Work to be completed:
Establish how many lines in the entries hold the string "export". The number by itself is the whole answer.

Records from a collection

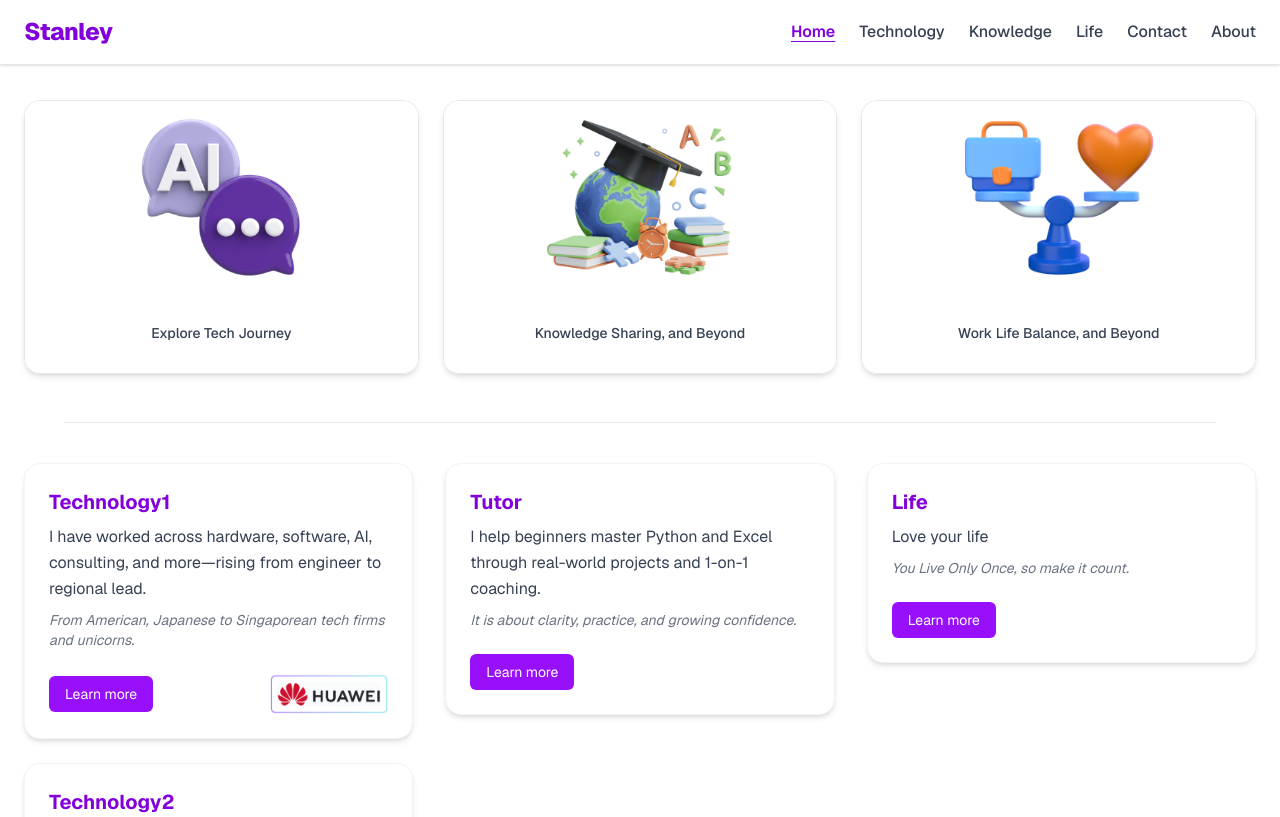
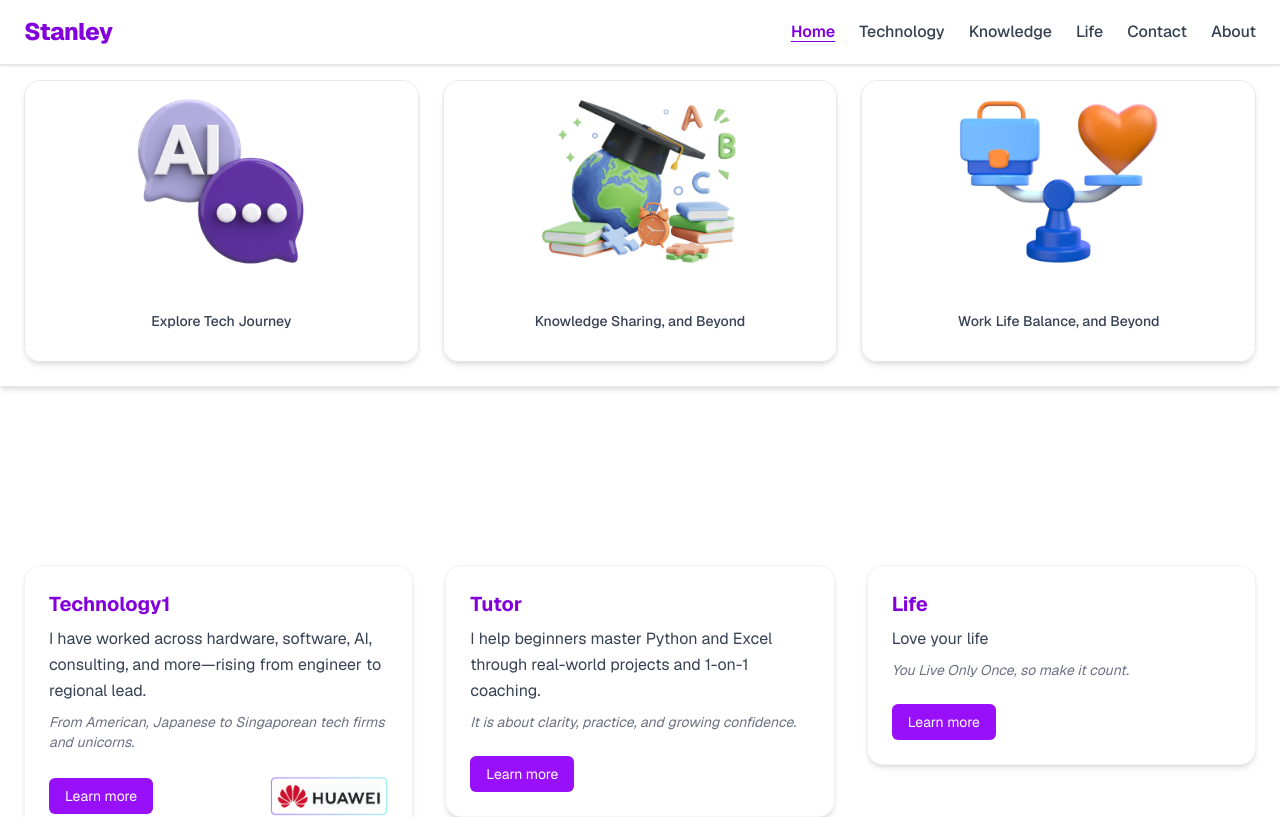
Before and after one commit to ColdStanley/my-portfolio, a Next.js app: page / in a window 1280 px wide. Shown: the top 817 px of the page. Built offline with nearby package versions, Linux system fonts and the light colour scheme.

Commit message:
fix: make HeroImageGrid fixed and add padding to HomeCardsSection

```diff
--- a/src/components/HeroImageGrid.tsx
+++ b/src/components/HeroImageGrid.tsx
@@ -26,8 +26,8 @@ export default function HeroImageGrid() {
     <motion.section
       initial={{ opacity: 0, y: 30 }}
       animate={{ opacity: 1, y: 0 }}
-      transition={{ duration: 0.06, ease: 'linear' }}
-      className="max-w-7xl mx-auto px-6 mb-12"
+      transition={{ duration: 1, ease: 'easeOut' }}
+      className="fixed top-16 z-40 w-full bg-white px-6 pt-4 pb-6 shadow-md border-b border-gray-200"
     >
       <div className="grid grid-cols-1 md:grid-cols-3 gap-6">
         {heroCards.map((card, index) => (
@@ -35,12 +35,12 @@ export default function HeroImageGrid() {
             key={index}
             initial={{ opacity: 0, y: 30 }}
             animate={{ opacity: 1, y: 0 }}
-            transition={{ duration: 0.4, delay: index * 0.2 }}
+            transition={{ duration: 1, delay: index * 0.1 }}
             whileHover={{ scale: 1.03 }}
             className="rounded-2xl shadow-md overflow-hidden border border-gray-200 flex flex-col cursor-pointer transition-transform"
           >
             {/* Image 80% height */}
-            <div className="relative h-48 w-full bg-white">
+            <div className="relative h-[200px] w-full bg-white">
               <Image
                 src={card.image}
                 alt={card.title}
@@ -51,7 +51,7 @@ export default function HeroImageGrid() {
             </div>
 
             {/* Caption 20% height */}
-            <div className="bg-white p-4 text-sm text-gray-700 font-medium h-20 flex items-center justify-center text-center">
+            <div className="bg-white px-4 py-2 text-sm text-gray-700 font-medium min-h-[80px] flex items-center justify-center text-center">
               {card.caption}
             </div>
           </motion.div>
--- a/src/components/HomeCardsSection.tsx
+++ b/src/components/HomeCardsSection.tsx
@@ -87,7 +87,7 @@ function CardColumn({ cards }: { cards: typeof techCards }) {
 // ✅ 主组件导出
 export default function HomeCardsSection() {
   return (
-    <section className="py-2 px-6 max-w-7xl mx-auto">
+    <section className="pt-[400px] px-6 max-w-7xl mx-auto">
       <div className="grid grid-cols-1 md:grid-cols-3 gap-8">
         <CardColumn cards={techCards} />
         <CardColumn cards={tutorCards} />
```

...

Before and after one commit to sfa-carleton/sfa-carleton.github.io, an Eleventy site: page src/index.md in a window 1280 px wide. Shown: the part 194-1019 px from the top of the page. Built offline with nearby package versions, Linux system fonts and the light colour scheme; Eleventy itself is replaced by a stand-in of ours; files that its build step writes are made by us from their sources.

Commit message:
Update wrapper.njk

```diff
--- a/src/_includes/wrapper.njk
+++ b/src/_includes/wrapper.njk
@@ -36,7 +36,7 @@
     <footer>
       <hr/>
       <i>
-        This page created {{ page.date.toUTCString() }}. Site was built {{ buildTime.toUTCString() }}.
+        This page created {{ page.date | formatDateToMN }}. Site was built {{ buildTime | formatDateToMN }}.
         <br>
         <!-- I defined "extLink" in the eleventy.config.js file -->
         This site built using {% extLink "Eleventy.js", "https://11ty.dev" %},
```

Task result:
4